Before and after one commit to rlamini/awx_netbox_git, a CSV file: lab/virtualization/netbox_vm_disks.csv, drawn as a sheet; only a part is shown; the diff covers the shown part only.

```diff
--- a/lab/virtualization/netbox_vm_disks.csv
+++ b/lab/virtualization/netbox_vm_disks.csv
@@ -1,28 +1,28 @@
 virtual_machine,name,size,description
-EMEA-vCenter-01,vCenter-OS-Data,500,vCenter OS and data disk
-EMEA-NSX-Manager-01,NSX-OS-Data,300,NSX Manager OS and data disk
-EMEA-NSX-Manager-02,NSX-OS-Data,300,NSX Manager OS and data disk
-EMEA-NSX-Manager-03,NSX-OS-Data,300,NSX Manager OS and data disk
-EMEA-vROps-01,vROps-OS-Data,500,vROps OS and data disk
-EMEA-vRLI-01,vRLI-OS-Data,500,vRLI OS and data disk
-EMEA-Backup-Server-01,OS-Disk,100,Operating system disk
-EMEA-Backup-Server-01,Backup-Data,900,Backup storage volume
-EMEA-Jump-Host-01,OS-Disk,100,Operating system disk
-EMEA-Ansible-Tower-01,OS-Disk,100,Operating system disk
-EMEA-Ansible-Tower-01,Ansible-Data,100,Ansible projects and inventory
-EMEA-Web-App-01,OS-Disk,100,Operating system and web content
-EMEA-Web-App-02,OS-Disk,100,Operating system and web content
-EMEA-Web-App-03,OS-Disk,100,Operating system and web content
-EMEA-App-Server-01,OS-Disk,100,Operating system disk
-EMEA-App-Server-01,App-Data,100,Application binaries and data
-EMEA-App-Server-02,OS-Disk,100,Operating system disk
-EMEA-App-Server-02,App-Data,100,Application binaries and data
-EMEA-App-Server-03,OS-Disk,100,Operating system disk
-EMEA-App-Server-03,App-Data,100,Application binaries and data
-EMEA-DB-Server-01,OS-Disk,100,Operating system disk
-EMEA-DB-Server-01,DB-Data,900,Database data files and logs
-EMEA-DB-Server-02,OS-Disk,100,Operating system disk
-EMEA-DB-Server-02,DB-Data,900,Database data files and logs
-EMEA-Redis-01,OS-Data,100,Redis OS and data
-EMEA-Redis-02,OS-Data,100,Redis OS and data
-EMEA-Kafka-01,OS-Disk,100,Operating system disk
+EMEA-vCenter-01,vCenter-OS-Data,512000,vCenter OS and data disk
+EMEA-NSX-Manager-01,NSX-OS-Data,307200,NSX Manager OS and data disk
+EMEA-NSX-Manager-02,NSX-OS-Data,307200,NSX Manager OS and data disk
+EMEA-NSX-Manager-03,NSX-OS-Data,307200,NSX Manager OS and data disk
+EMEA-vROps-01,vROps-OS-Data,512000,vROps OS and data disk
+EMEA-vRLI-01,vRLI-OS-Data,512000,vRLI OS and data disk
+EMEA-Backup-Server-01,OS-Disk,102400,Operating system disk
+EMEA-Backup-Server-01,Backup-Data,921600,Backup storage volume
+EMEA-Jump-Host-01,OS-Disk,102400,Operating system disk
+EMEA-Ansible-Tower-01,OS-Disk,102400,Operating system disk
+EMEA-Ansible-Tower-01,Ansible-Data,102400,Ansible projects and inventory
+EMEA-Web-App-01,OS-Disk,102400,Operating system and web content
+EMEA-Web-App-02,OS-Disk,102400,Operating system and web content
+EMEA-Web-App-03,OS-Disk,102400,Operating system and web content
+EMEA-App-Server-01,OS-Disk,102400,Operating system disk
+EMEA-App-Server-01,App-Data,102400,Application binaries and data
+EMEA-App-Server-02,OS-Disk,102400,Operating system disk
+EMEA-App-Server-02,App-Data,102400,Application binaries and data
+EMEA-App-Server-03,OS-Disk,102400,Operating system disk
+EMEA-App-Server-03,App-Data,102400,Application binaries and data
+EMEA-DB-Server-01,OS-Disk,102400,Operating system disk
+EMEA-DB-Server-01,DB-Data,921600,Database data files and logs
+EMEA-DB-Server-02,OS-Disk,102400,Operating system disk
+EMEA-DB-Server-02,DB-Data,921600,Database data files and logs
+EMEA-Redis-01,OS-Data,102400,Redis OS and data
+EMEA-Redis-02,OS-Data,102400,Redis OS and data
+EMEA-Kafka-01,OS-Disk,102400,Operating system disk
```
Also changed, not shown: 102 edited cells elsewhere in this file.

◇ ◇ ◇ ◇ ◇ ◇ ◇

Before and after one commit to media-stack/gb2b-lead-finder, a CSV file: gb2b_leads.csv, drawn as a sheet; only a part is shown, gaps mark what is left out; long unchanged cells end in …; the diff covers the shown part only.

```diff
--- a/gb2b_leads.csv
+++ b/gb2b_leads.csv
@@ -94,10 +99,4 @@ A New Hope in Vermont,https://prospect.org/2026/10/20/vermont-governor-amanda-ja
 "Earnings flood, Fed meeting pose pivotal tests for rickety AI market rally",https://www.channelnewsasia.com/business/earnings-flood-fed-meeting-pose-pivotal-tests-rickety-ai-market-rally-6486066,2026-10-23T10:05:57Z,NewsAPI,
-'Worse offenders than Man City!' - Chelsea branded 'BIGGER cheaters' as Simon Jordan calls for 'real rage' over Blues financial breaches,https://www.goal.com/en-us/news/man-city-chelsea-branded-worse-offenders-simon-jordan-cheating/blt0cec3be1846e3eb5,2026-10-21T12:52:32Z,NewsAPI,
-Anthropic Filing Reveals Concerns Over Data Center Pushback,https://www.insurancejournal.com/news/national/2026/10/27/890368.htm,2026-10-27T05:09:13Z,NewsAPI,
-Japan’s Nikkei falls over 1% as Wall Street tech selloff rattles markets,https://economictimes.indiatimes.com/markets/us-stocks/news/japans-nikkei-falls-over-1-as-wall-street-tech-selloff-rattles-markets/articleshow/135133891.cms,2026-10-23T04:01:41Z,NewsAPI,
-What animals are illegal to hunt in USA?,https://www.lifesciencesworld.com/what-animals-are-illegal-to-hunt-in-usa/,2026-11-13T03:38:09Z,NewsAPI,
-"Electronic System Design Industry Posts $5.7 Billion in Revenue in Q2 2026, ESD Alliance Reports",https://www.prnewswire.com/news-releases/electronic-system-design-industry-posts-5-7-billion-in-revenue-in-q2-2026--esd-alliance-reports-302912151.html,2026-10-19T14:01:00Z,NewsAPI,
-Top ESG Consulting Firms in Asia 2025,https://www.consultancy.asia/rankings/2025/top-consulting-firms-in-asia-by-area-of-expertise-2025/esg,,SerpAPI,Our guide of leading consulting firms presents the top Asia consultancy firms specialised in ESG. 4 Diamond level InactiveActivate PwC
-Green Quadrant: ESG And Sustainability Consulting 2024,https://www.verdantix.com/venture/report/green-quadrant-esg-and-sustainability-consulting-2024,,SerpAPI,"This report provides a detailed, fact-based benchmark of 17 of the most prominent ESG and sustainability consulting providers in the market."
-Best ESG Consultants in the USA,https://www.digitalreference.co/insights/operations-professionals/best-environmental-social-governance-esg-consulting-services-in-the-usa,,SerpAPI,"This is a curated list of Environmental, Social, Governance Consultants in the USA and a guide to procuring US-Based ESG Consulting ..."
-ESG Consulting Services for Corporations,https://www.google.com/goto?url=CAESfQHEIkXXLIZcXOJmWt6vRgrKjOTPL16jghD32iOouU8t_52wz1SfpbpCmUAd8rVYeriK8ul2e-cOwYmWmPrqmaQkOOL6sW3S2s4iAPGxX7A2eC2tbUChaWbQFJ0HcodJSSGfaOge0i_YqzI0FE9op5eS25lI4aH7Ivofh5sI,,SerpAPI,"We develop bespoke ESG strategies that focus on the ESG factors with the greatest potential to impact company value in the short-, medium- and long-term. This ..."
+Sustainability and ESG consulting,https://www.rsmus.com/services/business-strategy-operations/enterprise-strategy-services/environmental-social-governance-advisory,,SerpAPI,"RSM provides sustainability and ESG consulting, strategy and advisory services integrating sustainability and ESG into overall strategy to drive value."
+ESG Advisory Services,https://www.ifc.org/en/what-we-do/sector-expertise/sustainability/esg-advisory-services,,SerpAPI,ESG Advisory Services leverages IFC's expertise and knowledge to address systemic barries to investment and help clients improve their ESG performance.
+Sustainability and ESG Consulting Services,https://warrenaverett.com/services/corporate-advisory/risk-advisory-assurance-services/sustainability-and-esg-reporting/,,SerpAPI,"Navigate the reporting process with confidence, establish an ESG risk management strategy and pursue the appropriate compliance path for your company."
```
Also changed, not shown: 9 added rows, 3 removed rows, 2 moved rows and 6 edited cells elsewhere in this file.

◇ ◇ ◇ ◇ ◇ ◇ ◇

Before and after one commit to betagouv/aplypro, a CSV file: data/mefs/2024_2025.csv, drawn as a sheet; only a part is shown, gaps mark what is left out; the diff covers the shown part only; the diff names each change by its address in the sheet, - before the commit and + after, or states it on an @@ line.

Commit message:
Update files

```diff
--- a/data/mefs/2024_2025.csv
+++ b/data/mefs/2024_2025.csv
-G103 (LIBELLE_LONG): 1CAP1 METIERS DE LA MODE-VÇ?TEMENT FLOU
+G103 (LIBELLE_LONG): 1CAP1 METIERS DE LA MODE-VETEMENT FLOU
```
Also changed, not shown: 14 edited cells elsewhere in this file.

◇ ◇ ◇ ◇ ◇ ◇ ◇

_WORK ORDER:_ Only lines holding the word "Before" are wanted here; copy each from the listing.

_RESPONSE BELOW:_
Before and after one commit to rlamini/awx_netbox_git, a CSV file: lab/virtualization/netbox_vm_disks.csv, drawn as a sheet; only a part is shown; the diff covers the shown part only.
Before and after one commit to media-stack/gb2b-lead-finder, a CSV file: gb2b_leads.csv, drawn as a sheet; only a part is shown, gaps mark what is left out; long unchanged cells end in …; the diff covers the shown part only.
Before and after one commit to betagouv/aplypro, a CSV file: data/mefs/2024_2025.csv, drawn as a sheet; only a part is shown, gaps mark what is left out; the diff covers the shown part only; the diff names each change by its address in the sheet, - before the commit and + after, or states it on an @@ line.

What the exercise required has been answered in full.